Your task: In the listing below, identify each line with the word "fonts" and return those lines.

Data section:
***
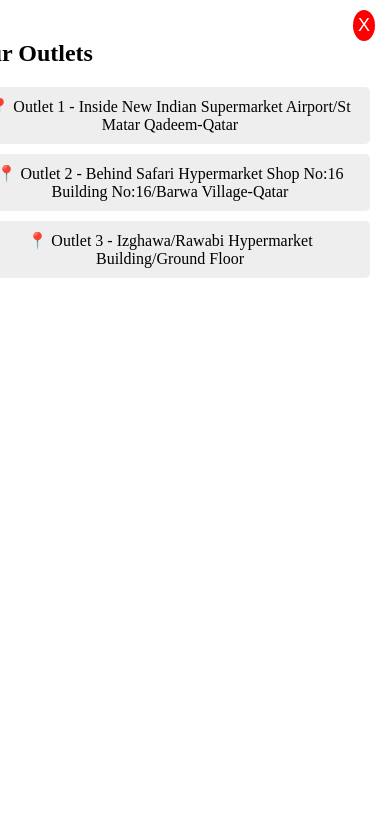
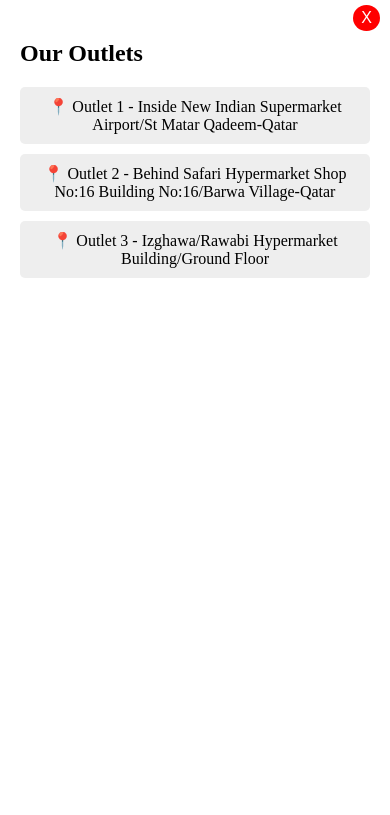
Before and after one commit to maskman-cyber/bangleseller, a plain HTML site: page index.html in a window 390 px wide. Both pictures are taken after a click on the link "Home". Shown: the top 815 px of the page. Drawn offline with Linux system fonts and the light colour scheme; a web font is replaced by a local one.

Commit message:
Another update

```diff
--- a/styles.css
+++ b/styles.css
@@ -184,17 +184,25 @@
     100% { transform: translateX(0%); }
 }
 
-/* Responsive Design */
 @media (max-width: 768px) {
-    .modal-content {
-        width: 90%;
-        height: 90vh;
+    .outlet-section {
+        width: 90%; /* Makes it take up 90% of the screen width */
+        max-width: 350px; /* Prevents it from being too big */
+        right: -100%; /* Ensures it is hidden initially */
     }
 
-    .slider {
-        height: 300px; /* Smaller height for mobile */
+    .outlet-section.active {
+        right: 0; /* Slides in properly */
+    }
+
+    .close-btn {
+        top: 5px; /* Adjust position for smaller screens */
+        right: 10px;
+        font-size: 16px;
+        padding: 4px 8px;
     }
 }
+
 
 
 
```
***
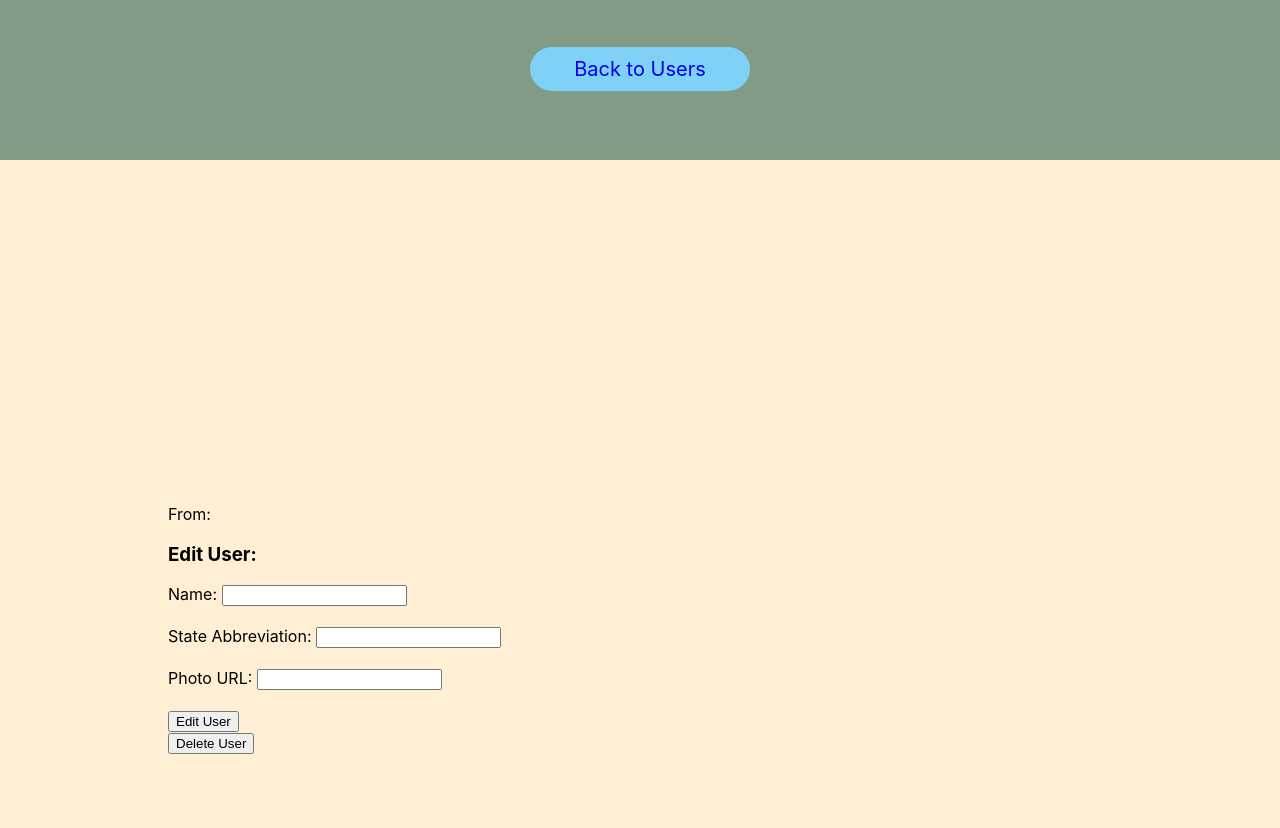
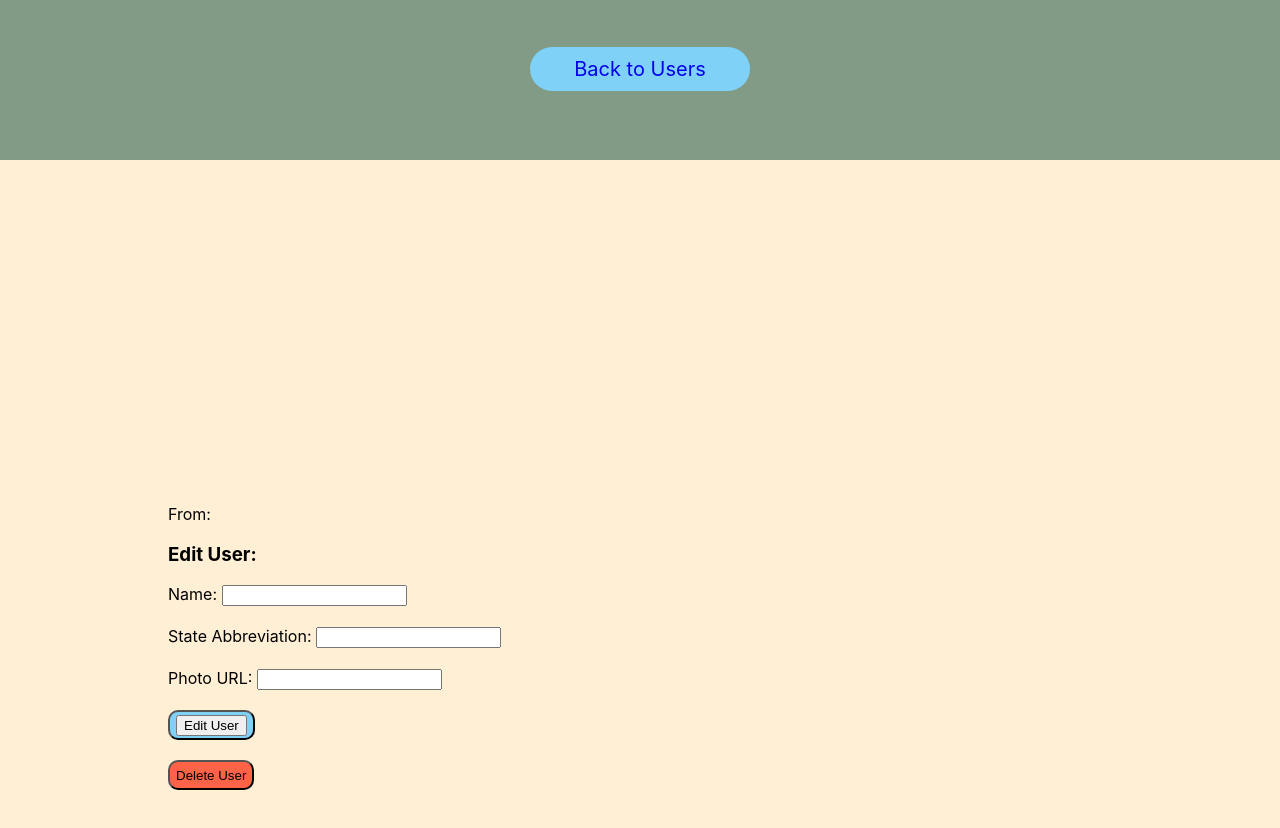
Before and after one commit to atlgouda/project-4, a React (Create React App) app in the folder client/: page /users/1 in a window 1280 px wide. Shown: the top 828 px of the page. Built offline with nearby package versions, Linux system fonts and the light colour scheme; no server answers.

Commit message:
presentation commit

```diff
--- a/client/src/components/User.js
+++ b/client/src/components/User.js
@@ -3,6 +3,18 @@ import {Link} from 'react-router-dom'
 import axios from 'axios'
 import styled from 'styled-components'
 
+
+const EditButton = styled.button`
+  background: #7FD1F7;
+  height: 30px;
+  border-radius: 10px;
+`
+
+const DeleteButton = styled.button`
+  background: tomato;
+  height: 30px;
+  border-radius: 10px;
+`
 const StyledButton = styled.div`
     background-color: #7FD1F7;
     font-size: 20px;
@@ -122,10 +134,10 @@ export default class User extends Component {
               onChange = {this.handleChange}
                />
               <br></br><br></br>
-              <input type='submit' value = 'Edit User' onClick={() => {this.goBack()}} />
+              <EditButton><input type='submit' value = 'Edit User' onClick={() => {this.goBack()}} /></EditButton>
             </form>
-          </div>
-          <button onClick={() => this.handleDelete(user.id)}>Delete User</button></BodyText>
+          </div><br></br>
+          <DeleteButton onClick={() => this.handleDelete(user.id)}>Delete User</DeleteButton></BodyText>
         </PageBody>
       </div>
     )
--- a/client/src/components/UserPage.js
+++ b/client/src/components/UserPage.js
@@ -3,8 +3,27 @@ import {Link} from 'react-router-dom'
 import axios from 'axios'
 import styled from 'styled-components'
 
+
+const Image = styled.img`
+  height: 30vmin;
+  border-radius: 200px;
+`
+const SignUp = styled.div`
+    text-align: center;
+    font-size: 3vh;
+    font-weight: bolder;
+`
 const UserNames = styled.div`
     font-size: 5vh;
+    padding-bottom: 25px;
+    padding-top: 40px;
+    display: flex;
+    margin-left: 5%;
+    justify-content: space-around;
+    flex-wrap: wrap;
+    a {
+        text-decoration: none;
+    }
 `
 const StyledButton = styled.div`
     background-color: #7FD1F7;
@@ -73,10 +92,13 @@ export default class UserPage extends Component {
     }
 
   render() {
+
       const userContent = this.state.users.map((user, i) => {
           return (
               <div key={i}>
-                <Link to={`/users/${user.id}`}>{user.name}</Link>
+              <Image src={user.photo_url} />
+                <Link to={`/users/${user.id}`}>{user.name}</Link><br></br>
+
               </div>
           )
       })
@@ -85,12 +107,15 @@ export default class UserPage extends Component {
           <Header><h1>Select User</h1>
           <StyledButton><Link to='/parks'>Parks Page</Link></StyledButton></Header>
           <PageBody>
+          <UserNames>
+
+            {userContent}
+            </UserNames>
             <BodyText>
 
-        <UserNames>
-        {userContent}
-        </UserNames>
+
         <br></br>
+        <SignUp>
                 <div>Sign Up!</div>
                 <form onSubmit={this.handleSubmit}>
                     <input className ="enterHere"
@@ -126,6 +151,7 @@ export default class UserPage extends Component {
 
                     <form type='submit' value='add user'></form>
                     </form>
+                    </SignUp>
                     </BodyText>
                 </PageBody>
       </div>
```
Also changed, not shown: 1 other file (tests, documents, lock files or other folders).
***
Answer below:
Before and after one commit to maskman-cyber/bangleseller, a plain HTML site: page index.html in a window 390 px wide. Both pictures are taken after a click on the link "Home". Shown: the top 815 px of the page. Drawn offline with Linux system fonts and the light colour scheme; a web font is replaced by a local one.
Before and after one commit to atlgouda/project-4, a React (Create React App) app in the folder client/: page /users/1 in a window 1280 px wide. Shown: the top 828 px of the page. Built offline with nearby package versions, Linux system fonts and the light colour scheme; no server answers.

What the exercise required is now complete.